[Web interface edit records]
----------

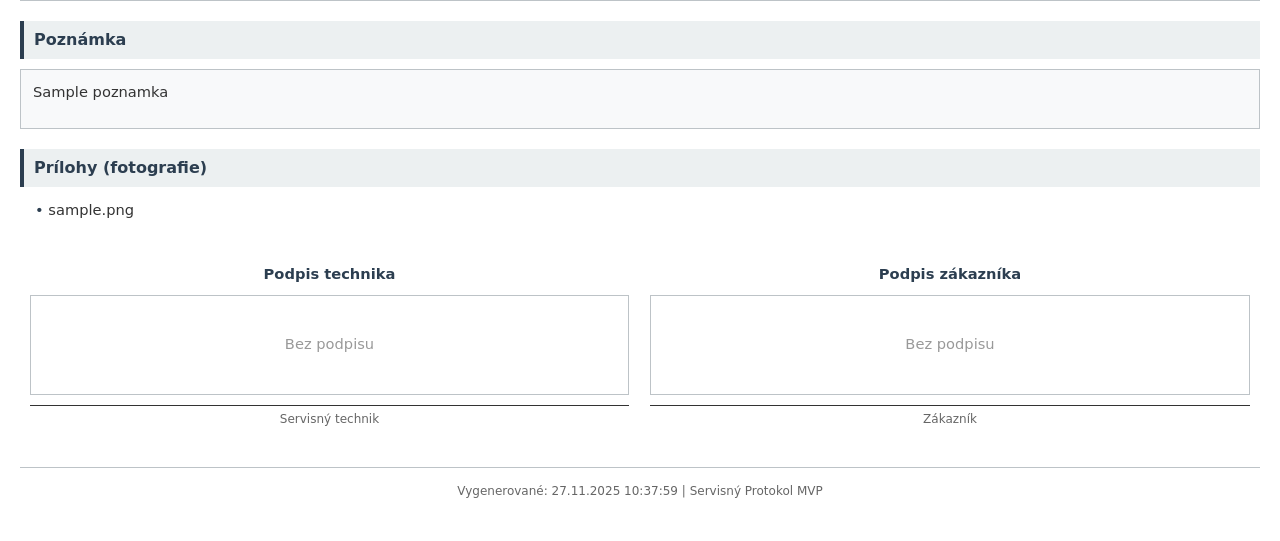
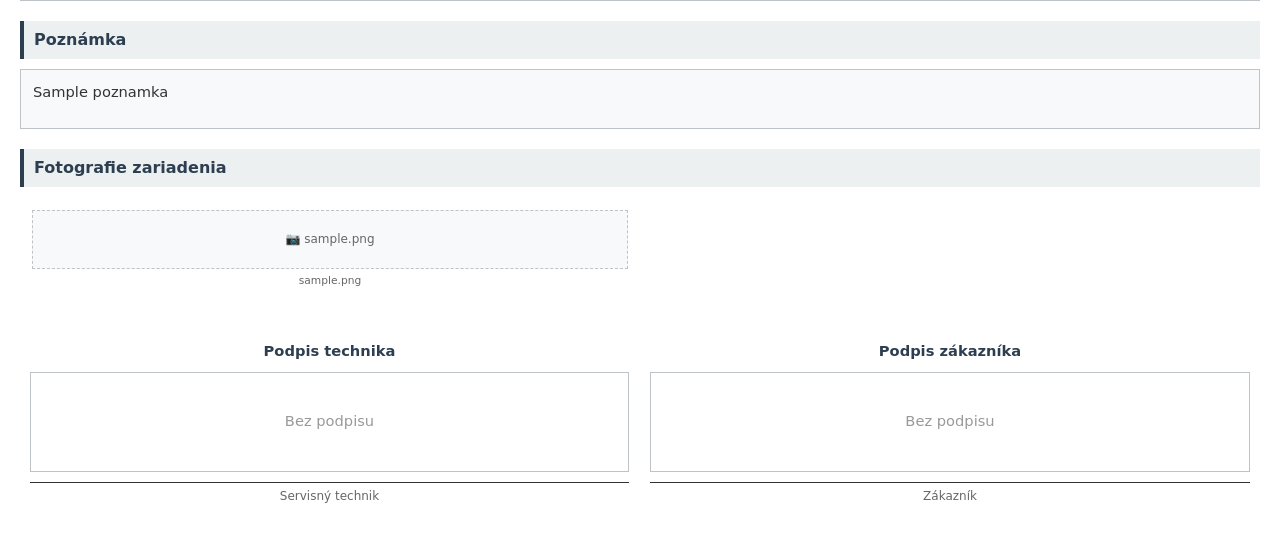
Before and after one commit to kbranislav1410-max/kollar-servisny-protokol, a PHP site: template templates/report_pdf.php in a window 1280 px wide. Shown: the part 1313-1854 px from the top of the page. Before the commit the page ends 1811 px from the top, so only its background shows below. Run offline with PHP 8.4, Linux system fonts and the light colour scheme; the template is opened without the code that fills it: most values are stand-ins (such as "Sample title", 1, 10 or a date in 2020); some libraries are stand-ins or nearby versions.

Commit message:
Display photos as embedded images in PDF instead of file names
Co-authored-by: kbranislav1410-max <224830386+kbranislav1410-max@users.noreply.github.com>

```diff
--- a/templates/report_pdf.php
+++ b/templates/report_pdf.php
@@ -144,16 +144,35 @@ function getImageDataUri($path) {
         .attachments {
             margin-top: 20px;
         }
-        .attachments ul {
-            list-style: none;
-            padding-left: 15px;
+        .photos-grid {
+            display: block;
         }
-        .attachments li {
-            padding: 3px 0;
+        .photo-item {
+            display: inline-block;
+            width: 48%;
+            margin: 1%;
+            vertical-align: top;
+            text-align: center;
+            page-break-inside: avoid;
         }
-        .attachments li:before {
-            content: "• ";
-            color: #2c3e50;
+        .photo-item img {
+            max-width: 100%;
+            max-height: 200px;
+            border: 1px solid #bdc3c7;
+            border-radius: 4px;
+        }
+        .photo-caption {
+            font-size: 8pt;
+            color: #666;
+            margin-top: 5px;
+            word-break: break-all;
+        }
+        .photo-placeholder {
+            background: #f8f9fa;
+            border: 1px dashed #bdc3c7;
+            padding: 20px;
+            color: #666;
+            font-size: 9pt;
         }
     </style>
 </head>
@@ -302,12 +321,24 @@ function getImageDataUri($path) {
 
     <?php if (!empty($attachments)): ?>
     <div class="section attachments">
-        <div class="section-title">Prílohy (fotografie)</div>
-        <ul>
-            <?php foreach ($attachments as $att): ?>
-            <li><?= htmlspecialchars($att['file_name']) ?></li>
+        <div class="section-title">Fotografie zariadenia</div>
+        <div class="photos-grid">
+            <?php foreach ($attachments as $att):
+                $photoPath = BASE_PATH . '/' . $att['file_path'];
+                $photoDataUri = getImageDataUri($photoPath);
+            ?>
+            <div class="photo-item">
+                <?php if ($photoDataUri): ?>
+                <img src="<?= $photoDataUri ?>" alt="<?= htmlspecialchars($att['file_name']) ?>">
+                <?php else: ?>
+                <div class="photo-placeholder">
+                    <span>📷 <?= htmlspecialchars($att['file_name']) ?></span>
+                </div>
+                <?php endif; ?>
+                <div class="photo-caption"><?= htmlspecialchars($att['file_name']) ?></div>
+            </div>
             <?php endforeach; ?>
-        </ul>
+        </div>
     </div>
     <?php endif; ?>
 
```
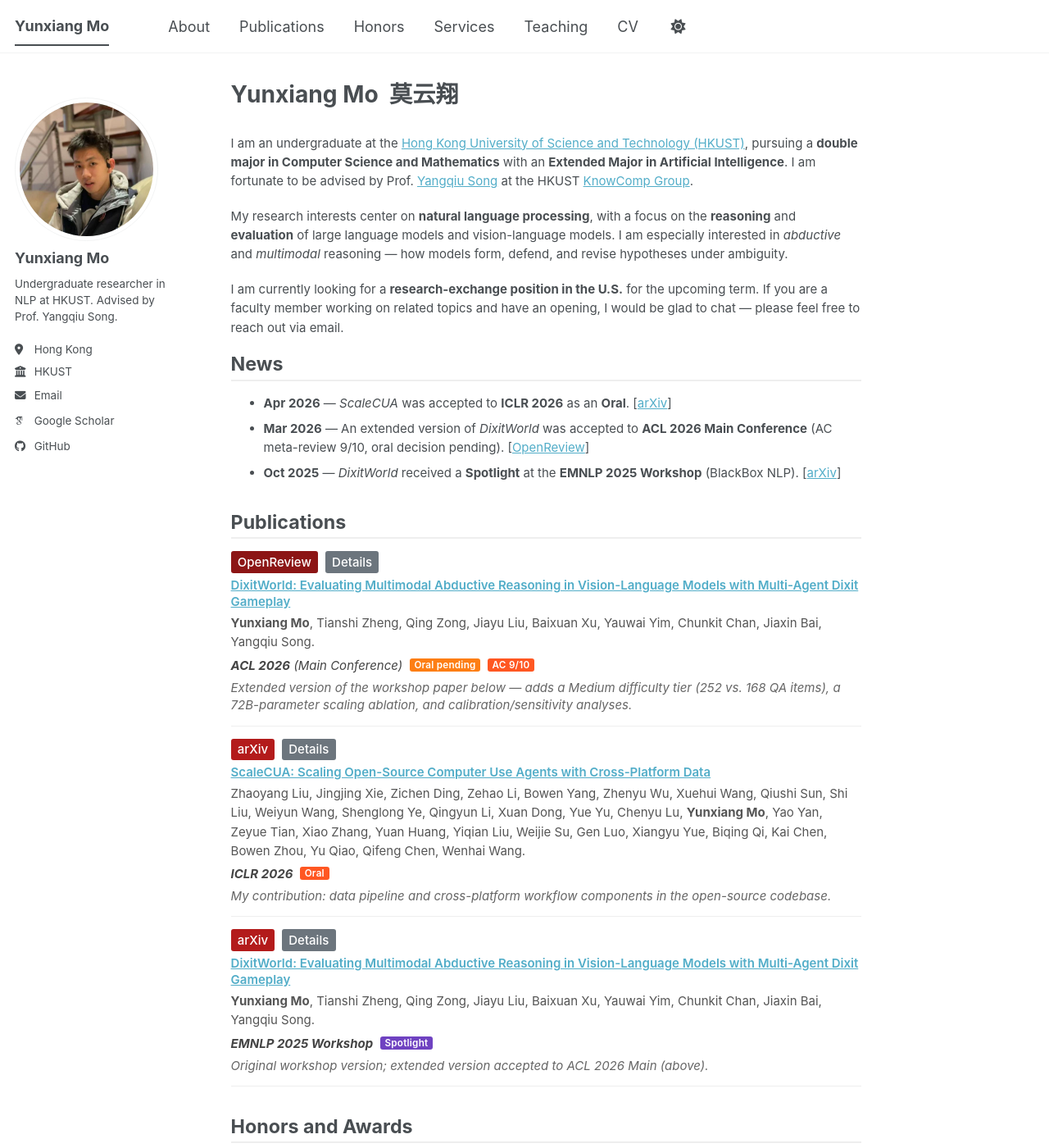
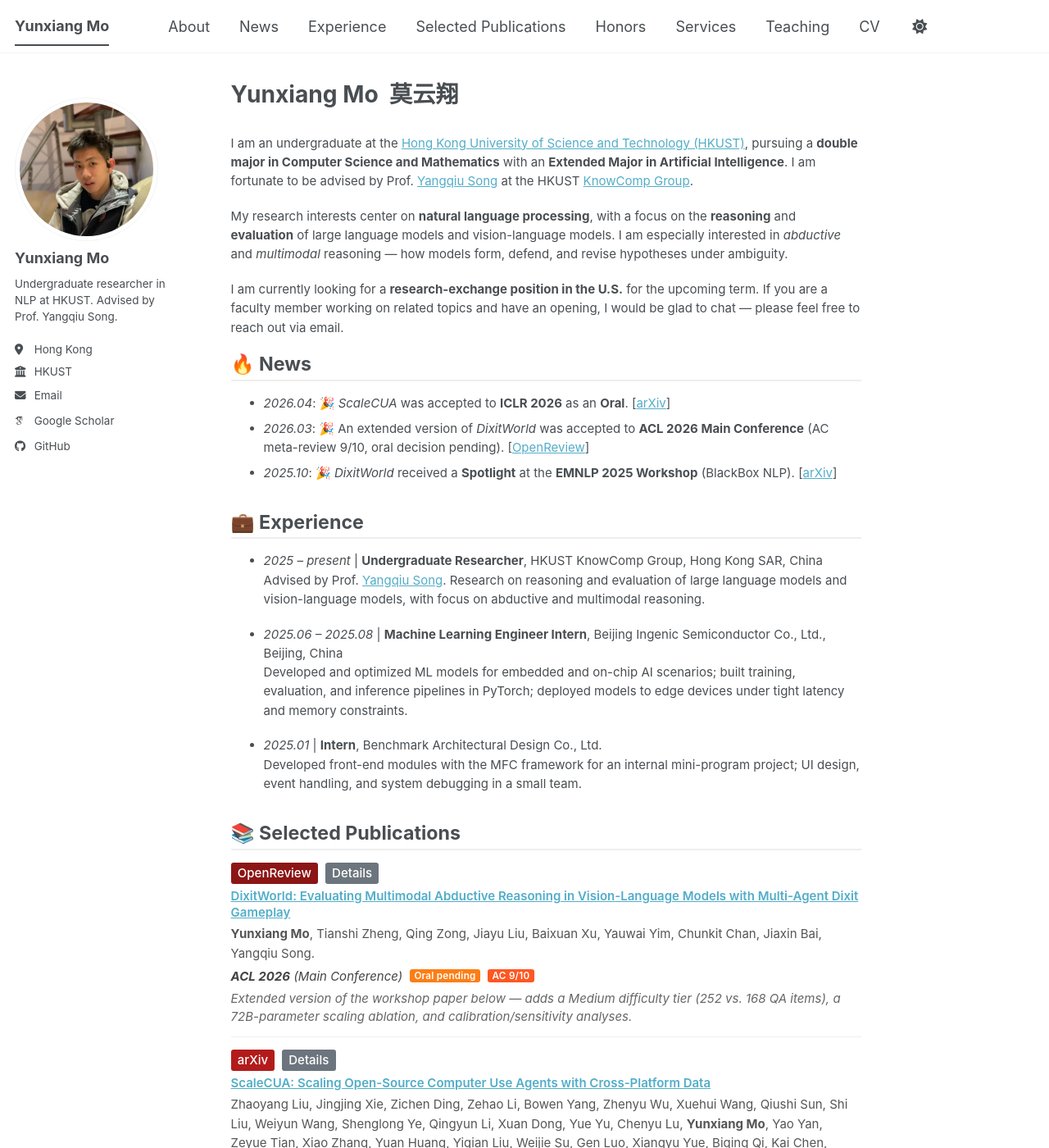
Before and after one commit to moyunxiang/moyunxiang.github.io, a Jekyll site: the page built from _pages/about.md, in a window 1280 px wide and 1400 px high. Shown: the whole window at 82% size. Built offline with Jekyll 4.4.1, drawn with Linux system fonts in a browser that asks for light colours; some web fonts are replaced; a script bundle is joined from its source files by our own code; library files that are not in the unit come from our copies; some of the changed text lies outside the part shown.

Commit message:
Mirror zhaoyangliu nav exactly: add News/Experience to nav; add emoji icons to all section headings; add Experience section content

```diff
--- a/_pages/about.md
+++ b/_pages/about.md
@@ -17,15 +17,28 @@
 
 <span class="anchor" id="news"></span>
 
-News
+🔥 News
 ======
-- **Apr 2026** — *ScaleCUA* was accepted to **ICLR 2026** as an **Oral**. \[[arXiv](https://arxiv.org/abs/2509.15221)\]
-- **Mar 2026** — An extended version of *DixitWorld* was accepted to **ACL 2026 Main Conference** (AC meta-review 9/10, oral decision pending). \[[OpenReview](https://openreview.net/forum?id=ikU0NDfKvO)\]
-- **Oct 2025** — *DixitWorld* received a **Spotlight** at the **EMNLP 2025 Workshop** (BlackBox NLP). \[[arXiv](https://arxiv.org/abs/2510.10117)\]
+- *2026.04*: 🎉 *ScaleCUA* was accepted to **ICLR 2026** as an **Oral**. \[[arXiv](https://arxiv.org/abs/2509.15221)\]
+- *2026.03*: 🎉 An extended version of *DixitWorld* was accepted to **ACL 2026 Main Conference** (AC meta-review 9/10, oral decision pending). \[[OpenReview](https://openreview.net/forum?id=ikU0NDfKvO)\]
+- *2025.10*: 🎉 *DixitWorld* received a **Spotlight** at the **EMNLP 2025 Workshop** (BlackBox NLP). \[[arXiv](https://arxiv.org/abs/2510.10117)\]
 
-<span class="anchor" id="publications"></span>
+<span class="anchor" id="experience"></span>
 
-Publications
+💼 Experience
+======
+- *2025 – present* | **Undergraduate Researcher**, HKUST KnowComp Group, Hong Kong SAR, China
+  Advised by Prof. [Yangqiu Song](https://www.cse.ust.hk/~yqsong/). Research on reasoning and evaluation of large language models and vision-language models, with focus on abductive and multimodal reasoning.
+
+- *2025.06 – 2025.08* | **Machine Learning Engineer Intern**, Beijing Ingenic Semiconductor Co., Ltd., Beijing, China
+  Developed and optimized ML models for embedded and on-chip AI scenarios; built training, evaluation, and inference pipelines in PyTorch; deployed models to edge devices under tight latency and memory constraints.
+
+- *2025.01* | **Intern**, Benchmark Architectural Design Co., Ltd.
+  Developed front-end modules with the MFC framework for an internal mini-program project; UI design, event handling, and system debugging in a small team.
+
+<span class="anchor" id="selected-publications"></span>
+
+📚 Selected Publications
 ======
 
 <div class="paper-box">
@@ -69,21 +82,21 @@
 
 <span class="anchor" id="honors-and-awards"></span>
 
-Honors and Awards
+🏆 Honors and Awards
 ======
-- **University's Scholarship Scheme for Continuing Undergraduate Students** (**Top 1%**), 2024 & 2025
-- **[S.S. Chern Class](https://www.math.hkust.edu.hk/ug/chern_class/)** — *Honor for top academic performance across all mathematics coursework.*
-- **Dean's List Honor** (GPA above 3.7), 2024 & 2025
+- *2024, 2025* | **University's Scholarship Scheme for Continuing Undergraduate Students**, HKUST (**Top 1%**)
+- **[S.S. Chern Class](https://www.math.hkust.edu.hk/ug/chern_class/)**, HKUST Department of Mathematics — *Honor for top academic performance across all mathematics coursework.*
+- *2024, 2025* | **Dean's List Honor**, HKUST (GPA above 3.7)
 
-<span class="anchor" id="services"></span>
+<span class="anchor" id="academic-services"></span>
 
-Services
+🤝 Academic Services
 ======
 *(Coming soon.)*
 
 <span class="anchor" id="teaching"></span>
 
-Teaching
+🎓 Teaching
 ======
 - **Teaching Assistant**, *Discrete Mathematics* — HKUST.
 - **Teaching Assistant**, *Inquiry of Artificial Intelligence* — HKUST.
```
Also changed, not shown: _data/navigation.yml (+11 -4 lines).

----------

> _Problem to solve_:
Look at the records above. Copy every line where the string "anchor" occurs.

> _Answer below_:
 <span class="anchor" id="news"></span>
-<span class="anchor" id="publications"></span>
+<span class="anchor" id="experience"></span>
+<span class="anchor" id="selected-publications"></span>
 <span class="anchor" id="honors-and-awards"></span>
-<span class="anchor" id="services"></span>
+<span class="anchor" id="academic-services"></span>
 <span class="anchor" id="teaching"></span>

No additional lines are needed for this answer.